# Your task:
Each line that holds the word "Header" counts once; give the total for the records below and nothing else.

# Code change snippets:
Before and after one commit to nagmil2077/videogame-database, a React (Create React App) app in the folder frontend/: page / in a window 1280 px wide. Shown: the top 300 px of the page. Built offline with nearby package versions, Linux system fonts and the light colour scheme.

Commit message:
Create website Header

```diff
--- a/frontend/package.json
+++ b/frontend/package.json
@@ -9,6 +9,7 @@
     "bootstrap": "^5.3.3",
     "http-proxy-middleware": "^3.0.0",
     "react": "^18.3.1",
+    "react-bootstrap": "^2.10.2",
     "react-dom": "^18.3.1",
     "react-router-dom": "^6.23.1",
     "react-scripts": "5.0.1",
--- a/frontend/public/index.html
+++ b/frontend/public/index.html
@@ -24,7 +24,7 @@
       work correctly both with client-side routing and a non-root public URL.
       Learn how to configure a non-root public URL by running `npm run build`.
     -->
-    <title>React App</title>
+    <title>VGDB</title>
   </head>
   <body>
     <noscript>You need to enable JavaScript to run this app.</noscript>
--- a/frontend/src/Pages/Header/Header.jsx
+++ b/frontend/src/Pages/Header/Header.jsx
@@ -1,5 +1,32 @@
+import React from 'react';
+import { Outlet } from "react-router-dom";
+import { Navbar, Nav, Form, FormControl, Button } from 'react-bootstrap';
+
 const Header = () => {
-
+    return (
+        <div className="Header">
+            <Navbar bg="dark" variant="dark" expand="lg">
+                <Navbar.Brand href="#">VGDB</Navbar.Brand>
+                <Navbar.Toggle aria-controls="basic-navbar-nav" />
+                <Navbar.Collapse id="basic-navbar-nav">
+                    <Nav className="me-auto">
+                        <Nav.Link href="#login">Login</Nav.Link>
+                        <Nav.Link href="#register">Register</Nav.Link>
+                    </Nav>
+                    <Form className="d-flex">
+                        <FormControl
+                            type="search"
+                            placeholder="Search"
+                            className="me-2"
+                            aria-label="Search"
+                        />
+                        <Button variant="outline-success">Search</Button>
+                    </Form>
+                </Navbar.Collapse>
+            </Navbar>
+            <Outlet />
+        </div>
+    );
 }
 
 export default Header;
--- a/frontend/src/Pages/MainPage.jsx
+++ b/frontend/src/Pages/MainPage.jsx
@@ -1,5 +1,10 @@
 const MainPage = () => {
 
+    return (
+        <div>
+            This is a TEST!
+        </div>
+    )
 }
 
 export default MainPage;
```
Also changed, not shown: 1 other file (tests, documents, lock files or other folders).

# Finished exercise:
6